Your objective:
Repeat the records below exactly, line for line.

*** Given data Section Begins ***

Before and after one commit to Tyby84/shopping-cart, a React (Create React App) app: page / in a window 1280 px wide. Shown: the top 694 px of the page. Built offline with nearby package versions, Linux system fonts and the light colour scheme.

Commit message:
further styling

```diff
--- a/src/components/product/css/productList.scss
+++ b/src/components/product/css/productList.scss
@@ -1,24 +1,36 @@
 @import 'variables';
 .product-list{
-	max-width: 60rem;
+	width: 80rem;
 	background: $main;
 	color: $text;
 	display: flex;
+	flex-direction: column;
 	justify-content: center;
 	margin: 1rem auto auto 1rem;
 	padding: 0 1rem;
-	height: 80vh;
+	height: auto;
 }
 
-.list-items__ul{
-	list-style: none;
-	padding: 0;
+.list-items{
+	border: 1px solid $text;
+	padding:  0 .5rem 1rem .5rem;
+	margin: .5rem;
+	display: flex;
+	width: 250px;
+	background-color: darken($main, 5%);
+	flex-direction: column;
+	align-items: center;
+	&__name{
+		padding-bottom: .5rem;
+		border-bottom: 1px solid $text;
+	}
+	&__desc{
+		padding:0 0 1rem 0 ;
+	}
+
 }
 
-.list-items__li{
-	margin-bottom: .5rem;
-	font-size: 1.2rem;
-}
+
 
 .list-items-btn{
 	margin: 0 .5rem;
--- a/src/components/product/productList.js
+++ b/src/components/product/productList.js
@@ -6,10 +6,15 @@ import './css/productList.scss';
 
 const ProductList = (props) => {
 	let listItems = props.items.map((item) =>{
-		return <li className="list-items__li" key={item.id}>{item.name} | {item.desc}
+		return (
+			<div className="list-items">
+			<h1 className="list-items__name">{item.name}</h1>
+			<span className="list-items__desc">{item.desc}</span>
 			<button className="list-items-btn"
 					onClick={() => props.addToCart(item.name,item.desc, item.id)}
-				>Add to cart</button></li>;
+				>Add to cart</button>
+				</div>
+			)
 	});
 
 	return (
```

*** Given data Section Ends ***

Result for this task:
Before and after one commit to Tyby84/shopping-cart, a React (Create React App) app: page / in a window 1280 px wide. Shown: the top 694 px of the page. Built offline with nearby package versions, Linux system fonts and the light colour scheme.

Commit message:
further styling

```diff
--- a/src/components/product/css/productList.scss
+++ b/src/components/product/css/productList.scss
@@ -1,24 +1,36 @@
 @import 'variables';
 .product-list{
-	max-width: 60rem;
+	width: 80rem;
 	background: $main;
 	color: $text;
 	display: flex;
+	flex-direction: column;
 	justify-content: center;
 	margin: 1rem auto auto 1rem;
 	padding: 0 1rem;
-	height: 80vh;
+	height: auto;
 }
 
-.list-items__ul{
-	list-style: none;
-	padding: 0;
+.list-items{
+	border: 1px solid $text;
+	padding:  0 .5rem 1rem .5rem;
+	margin: .5rem;
+	display: flex;
+	width: 250px;
+	background-color: darken($main, 5%);
+	flex-direction: column;
+	align-items: center;
+	&__name{
+		padding-bottom: .5rem;
+		border-bottom: 1px solid $text;
+	}
+	&__desc{
+		padding:0 0 1rem 0 ;
+	}
+
 }
 
-.list-items__li{
-	margin-bottom: .5rem;
-	font-size: 1.2rem;
-}
+
 
 .list-items-btn{
 	margin: 0 .5rem;
--- a/src/components/product/productList.js
+++ b/src/components/product/productList.js
@@ -6,10 +6,15 @@ import './css/productList.scss';
 
 const ProductList = (props) => {
 	let listItems = props.items.map((item) =>{
-		return <li className="list-items__li" key={item.id}>{item.name} | {item.desc}
+		return (
+			<div className="list-items">
+			<h1 className="list-items__name">{item.name}</h1>
+			<span className="list-items__desc">{item.desc}</span>
 			<button className="list-items-btn"
 					onClick={() => props.addToCart(item.name,item.desc, item.id)}
-				>Add to cart</button></li>;
+				>Add to cart</button>
+				</div>
+			)
 	});
 
 	return (
```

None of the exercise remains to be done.